According to the Sunlight Foundation, a non-partisan group that advocates for government transparency, Bush has headlined at least 47 appearances –many of them fundraisers – on behalf of Right to Rise since January. Indeed, he recently bragged to have raised more money in 100 days (estimated to be as much as $100 million) than any other political operation in his party.
It may seem obvious that Bush is competing for the GOP nomination. “But until he says the magic words ‘I’m running for president,’ he can raise as much money as he wants,” said Bill Allison, a senior fellow at the Sunlight Foundation. “He’s really using the super PAC like we’ve never seen before.”
I want to stress that nothing Bush is doing here is illegal or outside the bounds of current election law in any way. He’s working within the current law and straddling the fence to raise as much “soft money” as he can before he must abide by federal election law. A Super PAC can take in pretty much any amount of money from anyone whether they’re an individual or a corporation.
More from the story:
…Team Bush reportedly has plans to have his super PAC essentially take control of the many operations that a candidate’s campaign would typically handle, like expensive television advertising and direct mail. The advantage is simple: the super PAC can raise unlimited funds, while his campaign will be subject to much stricter rules. And by waiting to declare his candidacy, Bush is giving himself plenty of time to coordinate with the super PAC and come up with a winning strategy for how it will later spend money on his behalf. According to the Associated Press, Mike Murphy – Bush’s longtime strategist – is likely to take the super PAC’s reins when the GOPer officially announces.

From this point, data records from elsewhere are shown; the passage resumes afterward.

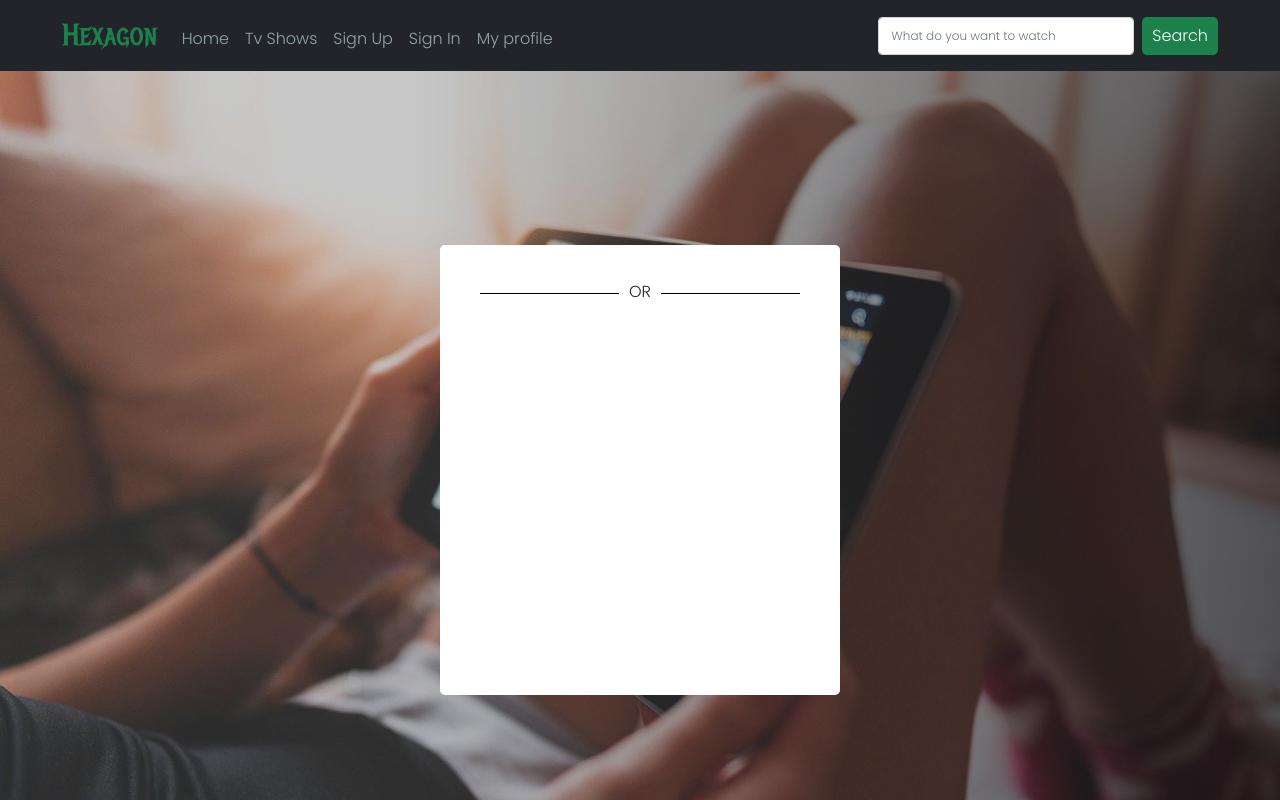
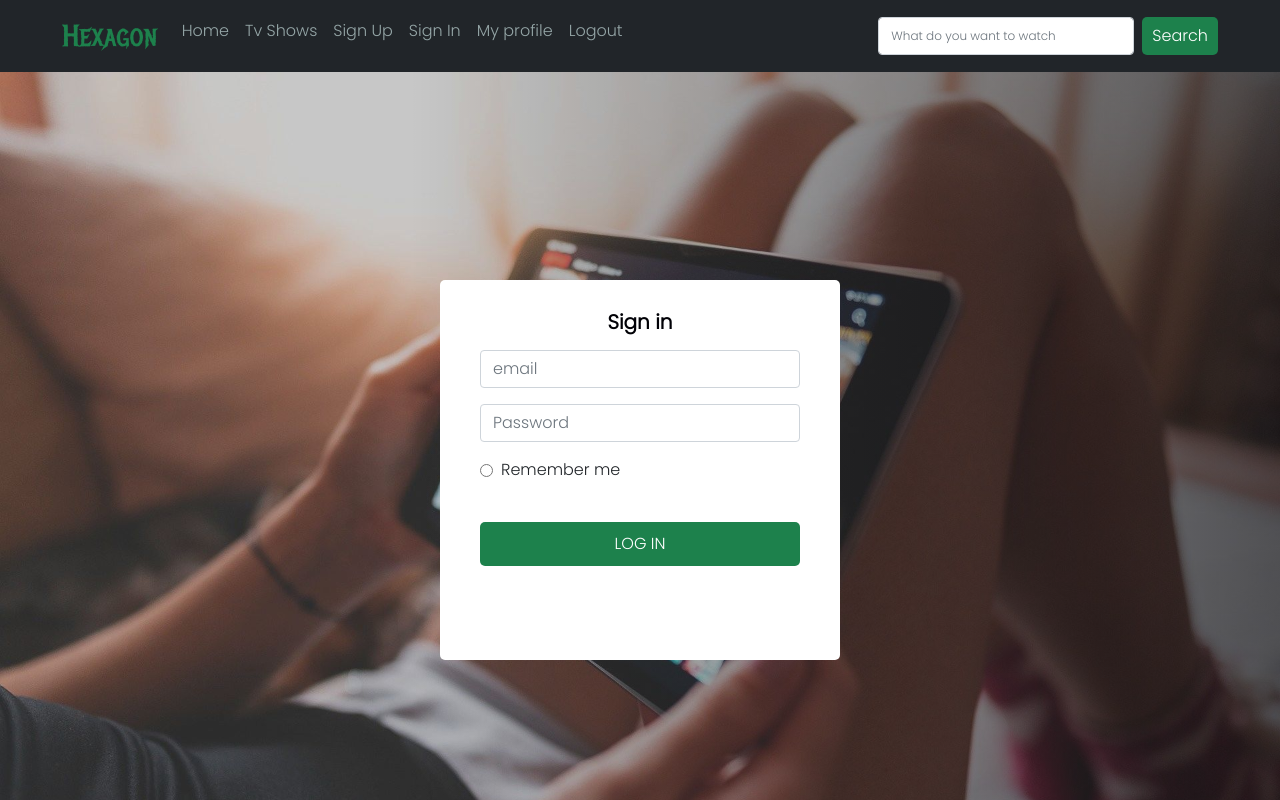
Before and after one commit to iceddrop/Hexagon, a React (Vite) app: page /signin in a window 1280 px wide. Shown: the top 800 px of the page. Built offline with nearby package versions, Linux system fonts and the light colour scheme; a web font is replaced by a local one.

Commit message:
feat:signup and login authentication fully functional using firebase

```diff
--- /dev/null
+++ b/firebase-config.jsx
@@ -0,0 +1,23 @@
+// Import the functions you need from the SDKs you need
+import { initializeApp } from "firebase/app";
+import { getAuth } from "firebase/auth";
+
+// TODO: Add SDKs for Firebase products that you want to use
+// https://firebase.google.com/docs/web/setup#available-libraries
+// Your web app's Firebase configuration
+
+const firebaseConfig = {
+  apiKey: "AIzaSyDAIv-s3anrQkhGl-qfRpFhxN5eSThR5vc",
+  authDomain: "hexagon-10fc0.firebaseapp.com",
+  projectId: "hexagon-10fc0",
+  storageBucket: "hexagon-10fc0.appspot.com",
+  messagingSenderId: "1072574112522",
+  appId: "1:1072574112522:web:65fc4e184aed9894dc90f3"
+};
+
+// Initialize Firebase
+const app = initializeApp(firebaseConfig);
+
+// Initialize Firebase Authentication and get a reference to the service
+export const auth = getAuth(app);
+export default app;
--- a/package.json
+++ b/package.json
@@ -14,6 +14,7 @@
     "@fortawesome/react-fontawesome": "^0.2.0",
     "@react-oauth/google": "^0.12.1",
     "axios": "^1.7.2",
+    "firebase": "^10.12.5",
     "framer-motion": "^7.2.1",
     "jwt-decode": "^4.0.0",
     "react": "^18.2.0",
--- a/src/App.css
+++ b/src/App.css
@@ -282,7 +282,7 @@ color:hsl(148, 63%, 31%);
 
 .signup-body{
   width:400px;
-  height:450px;
+  height:380px;
   background:white;
   padding: 30px 40px 30px 40px;
   font-family:poppins;
--- a/src/components/home.jsx
+++ b/src/components/home.jsx
@@ -54,6 +54,8 @@ export default function Home() {
     />
   ));
 
+
+
   return (
     <>
       <section
@@ -74,7 +76,7 @@ export default function Home() {
                 HOW IT WORKS
               </a>
               <a href="#" className="btn-2">
-                START A WATCHLIST
+                START WATCHLIST
               </a>
             </div>
           </div>
--- a/src/components/navbar.jsx
+++ b/src/components/navbar.jsx
@@ -1,11 +1,12 @@
 import React from 'react'
 import { FaBars } from 'react-icons/fa'
 import Search from './search'
-import { Link } from 'react-router-dom'
-
+import { Link, useNavigate } from 'react-router-dom'
+import { signOut } from "firebase/auth";
+import { auth } from "../../firebase-config";
 
 export default function Navbar() {
-
+  const navigate = useNavigate();
   //store search input field data here
   const [searchInput, setSearchInput] = React.useState('')
   //store data gotten from API here
@@ -38,38 +39,52 @@ export default function Navbar() {
   )
   )
 
+  const handleLogout = () => {
+    signOut(auth)
+      .then(() => {
+        // Sign-out successful, handle redirect or UI update
+        navigate("/signin")
+
+      })
+      .catch((error) => {
+        console.error("Sign out error", error);
+      });
+  };
 
   return (
     <>
              <nav className="bg-dark navbar navbar-expand-md fixed-top navbar-light" >
-        <div class="container-fluid">
-          <a class="navbar-brand" href="#">Hexagon</a>
-          <button class="navbar-toggler" type="button" data-bs-toggle="collapse" data-bs-target="#navbarTogglerDemo02" aria-controls="navbarTogglerDemo02" aria-expanded="false" aria-label="Toggle navigation">
+        <div className="container-fluid">
+          <a className="navbar-brand" href="#">Hexagon</a>
+          <button className="navbar-toggler" type="button" data-bs-toggle="collapse" data-bs-target="#navbarTogglerDemo02" aria-controls="navbarTogglerDemo02" aria-expanded="false" aria-label="Toggle navigation">
             <FaBars />
           </button>
-          <div class="collapse navbar-collapse navbar-drop" id="navbarTogglerDemo02">
-            <ul class="navbar-nav me-auto mb-2 mb-lg-0">
-              <li class="nav-item">
-                <Link to='./' className="nav-link" aria-current="page" >Home</Link>
+          <div className="collapse navbar-collapse navbar-drop" id="navbarTogglerDemo02">
+            <ul className="navbar-nav me-auto mb-2 mb-lg-0">
+              <li className="nav-item">
+                <Link to='./home' className="nav-link" aria-current="page" >Home</Link>
               </li>
-              <li class="nav-item">
+              <li className="nav-item">
                 <Link to='./showCategories' className="nav-link" href="#">Tv Shows</Link>
               </li>
-              <li class="nav-item">
-                <Link to='./signup' className="nav-link " >Sign Up</Link>
+              <li className="nav-item">
+                <Link to='./' className="nav-link " >Sign Up</Link>
               </li>
-              <li class="nav-item">
+              <li className="nav-item">
                 <Link to='./signin' className="nav-link " >Sign In</Link>
               </li>
-              <li class="nav-item">
-                <Link to='#' className="nav-link " >My profile</Link>
+              <li className="nav-item">
+                <Link to='/profile' className="nav-link " >My profile</Link>
+              </li>
+              <li className="nav-item">
+                <p className="nav-link " onClick={handleLogout}>Logout</p>
               </li>
             </ul>
 
           </div>
-          <form class="d-flex">
-            <input class="form-control form me-2" onChange={handleChange} value={searchInput} type="search" placeholder="What do you want to watch" aria-label="Search" />
-            <button class="search-btn" onClick={search} type="submit">Search</button>
+          <form className="d-flex">
+            <input className="form-control form me-2" onChange={handleChange} value={searchInput} type="search" placeholder="What do you want to watch" aria-label="Search" />
+            <button className="search-btn" onClick={search} type="submit">Search</button>
           </form>
         </div>
 
--- a/src/components/signin.jsx
+++ b/src/components/signin.jsx
@@ -1,8 +1,8 @@
-import React from "react";
+import React, { useState } from "react";
 import background from "../assets/Untitled.jpeg";
-import { GoogleLogin } from "@react-oauth/google";
-import { useGoogleLogin } from "@react-oauth/google";
-import axios from "axios";
+import { signInWithEmailAndPassword } from "firebase/auth";
+import { auth } from "../../firebase-config";
+import { useNavigate } from "react-router-dom";
 /*onSuccess={(credentialResponse) => {
   var credentialResponseDecoded = jwtDecode(credentialResponse.credential);
   console.log(credentialResponseDecoded);
@@ -12,42 +12,81 @@ onError={() => {
 }}*/
 
 export default function Signin() {
-    const handleLoginSuccess = (response) => {
-      console.log("Google login response", response);
+  const [formData, setFormData] = React.useState({
+    email: "",
+    password: "",
+    subscribe: false,
+  });
 
-      axios.post("http://localhost/Tomiwa/php/Hexagon-backend/index.php", {
-          token: response.credential,
+  const [error,setError] = useState('');
+  const navigate = useNavigate();
+
+  const onLogin = (e) => {
+    e.preventDefault();
+    signInWithEmailAndPassword(auth, formData.email, formData.password)
+      .then((userCredential) => {
+        // Signed in
+        const user = userCredential.user;
+        navigate("/home");
+        console.log(user);
       })
-        .then((res) => {
-          console.log("Server response", res.data);
-          localStorage.setItem("user", JSON.stringify(res.data));
-          window.location.href = "../pages/profile.jsx";
-        })
-        .catch((err) => {
-          console.error("Error logging in with Google", err);
+      .catch((error) => {
+        const errorCode = error.code;
+        const errorMessage = error.message;
+        setError(errorCode, errorMessage);
       });
   };
 
-    const handleLoginFailure = (error) => {
-      console.error("Google login failed", error);
+  function handleChange(event) {
+    const { name, value, type, checked } = event.target;
+    setFormData((prevFormData) => {
+      return {
+        ...prevFormData,
+        [name]: value,
       };
+    });
+  }
   return (
     <div className="signup" style={{ backgroundImage: `url(${background})` }}>
       <div className="overlay-2">
         <div className="signup-body">
-
-          <div className="alternative mt-3">
-            <p className="text-center alternative-text">
-              <span>OR</span>
-            </p>
-            <div className="alternative-btn-div">
-            <GoogleLogin
-        onSuccess={handleLoginSuccess}
-        onError={handleLoginFailure}
+          <h5 className="signup-title text-center">Sign in</h5>
+          <form className="signup-form">
+            <input
+              type="text"
+              placeholder="email"
+              onChange={handleChange}
+              name="email"
+              value={formData.email}
+              className="form-control mt-2"
             />
-
+            <input
+              type="password"
+              placeholder="Password"
+              onChange={handleChange}
+              name="password"
+              value={formData.password}
+              className="form-control mt-3"
+            />
+            <div className="remember-div d-flex align-items-center mt-3">
+              <input
+                type="radio"
+                id="subscribe"
+                onChange={handleChange}
+                name="subscribe"
+                checked={formData.subscribe}
+              />
+              <label className="ms-2" htmlFor="remember">
+                Remember me
+              </label>
             </div>
+            <p className="text-danger pt-2">{error}</p>
+            <div className="signup-btn-div mt-3">
+              <button onClick={onLogin} className="signup-btn">
+                LOG IN
+              </button>
             </div>
+          </form>
         </div>
       </div>
     </div>
--- a/src/components/signup.jsx
+++ b/src/components/signup.jsx
@@ -1,20 +1,22 @@
-import React from 'react'
-import {Link} from 'react-router-dom'
-import background from '../assets/Untitled.jpeg'
+import React from 'react';
+import {Link, useNavigate} from 'react-router-dom';
+import background from '../assets/Untitled.jpeg';
+import { createUserWithEmailAndPassword} from "firebase/auth";
+import { auth } from "../../firebase-config";
+
 
 export default function Signup(){
     const [formData, setFormData] = React.useState({
-        name: '',
         email: "",
         password: "",
-        confirmPassword: "",
         subscribe: false
       }
     )
 
     const [success,setSuccess] = React.useState('')
-    const [passwordMatch,setPasswordMatch] = React.useState('')
-    const [submitMessage,setSubmitMessage] = React.useState('')
+    const [passwordQuality,setPasswordQuality] = React.useState('')
+    const [error,setError] = React.useState('')
+    const navigate = useNavigate();
     function handleChange(event){
         const{name, value, type, checked} = event.target
         setFormData(prevFormData =>{
@@ -25,31 +27,31 @@ export default function Signup(){
         })
     }
 
-    function handleSubmit(event){
-        event.preventDefault()
-        const {password, confirmPassword, subscribe} = formData
-        if(password === confirmPassword){
-        return   setSuccess('Done! Proceed to log in') & setPasswordMatch('')
-        }else{
-          return setPasswordMatch("passwords do not match") & setSuccess('')
-        }
+    const handleSubmit = async (e) => {
+        e.preventDefault()
+        const {password, email} = formData
+        await createUserWithEmailAndPassword(auth, email, password)
+        .then((userCredential) => {
+            // Signed in
+            const user = userCredential.user;
+            console.log(user);
+           navigate("/signin")
+            // ...
+        })
+        .catch((error) => {
+            const errorCode = error.code;
+            const errorMessage = error.message;
+            setError(errorMessage);
+            // ..
+        })
     }
 
     return(
         <div className='signup' style={{ backgroundImage: `url(${background})`}}>
             <div className='overlay-2'>
-
-                <div class='signup-body'>
+                <div className='signup-body'>
                     <h5 className='signup-title text-center'>Create an account</h5>
                     <form className='signup-form' onSubmit={handleSubmit}>
-                    <input
-                    type="text"
-                    placeholder='Name'
-                    onChange={handleChange}
-                    name="name"
-                    value={formData.name}
-                    className='form-control mt-2'
-                    />
                     <input
                     type="email"
                     placeholder='Email address'
@@ -66,18 +68,10 @@ export default function Signup(){
                     value={formData.password}
                     className='form-control mt-3'
                     />
-                    <input
-                    type="password"
-                    placeholder='Confirm password'
-                    onChange={handleChange}
-                    name="confirmPassword"
-                    value={formData.confirmPassword}
-                    className='form-control mt-3'
-                    />
                     <div className='signup-btn-div mt-4'>
-                    <button className='signup-btn'>SIGN UP</button>
-                    <p className='text-center mt-3'>{success}</p>
-                    <p className='text-center text-danger'>{passwordMatch}</p>
+                    <button onClick={handleSubmit} className='signup-btn'>SIGN UP</button>
+                    <p className='text-center mt-3 text-danger'>{error}</p>
+                    <p className='text-center text-danger'>{passwordQuality}</p>
 
                     </div>
                     <p className='text-center'>Already have an account ? <Link to='/signin'>Login here</Link></p>
--- a/src/pages/profile.jsx
+++ b/src/pages/profile.jsx
@@ -1,17 +1,23 @@
-import { AuthContext } from '../context/AuthContext';
-import React, { useContext } from 'react';
-export default function Profile(){
-    const { user } = useContext(AuthContext);
-    return(
-        <div>
-        <h1>Dashboard</h1>
-        {user && (
-          <div>
-            <p>Name: {user.name}</p>
-            <p>Email: {user.email}</p>
-            <img src={user.picture} alt="Profile" />
-          </div>
-        )}
-      </div>
-    )
+
+import React, { useContext } from "react";
+import { signOut } from "firebase/auth";
+import { auth } from "../../firebase-config";
+
+export default function Profile() {
+  const handleLogout = () => {
+    signOut(auth)
+      .then(() => {
+        // Sign-out successful, handle redirect or UI update
+        console.log("User signed out");
+      })
+      .catch((error) => {
+        console.error("Sign out error", error);
+      });
+  };
+
+  return (
+    <div className="px-30">
+      <button className="btn" onClick={handleLogout}>logOut</button>
+    </div>
+  );
 }
```
Also changed, not shown: src/App.jsx (+2 -6 lines), src/components/useAuth.jsx (added, +21 -0 lines), src/components/ProtectedRoutes.js (added), 1 other file (tests, documents, lock files or other folders). Lines whose indentation alone changed are shown as unchanged.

The reason for this is quite clear: money. Bush’s Right to Rise PAC might have upwards of $500 million in the bank before Jeb launches an official campaign. By those numbers, it means we may not see a campaign announcement until sometime this summer.
Scott Walker is currently doing something similar, though not at quite the pace Bush is since Walker is still a sitting Governor with day-to-day responsibilities in Wisconsin. Bush has unfettered time to give speeches and make appearances all around the country raking in money every week for his eventual campaign, as long as it’s not called a campaign.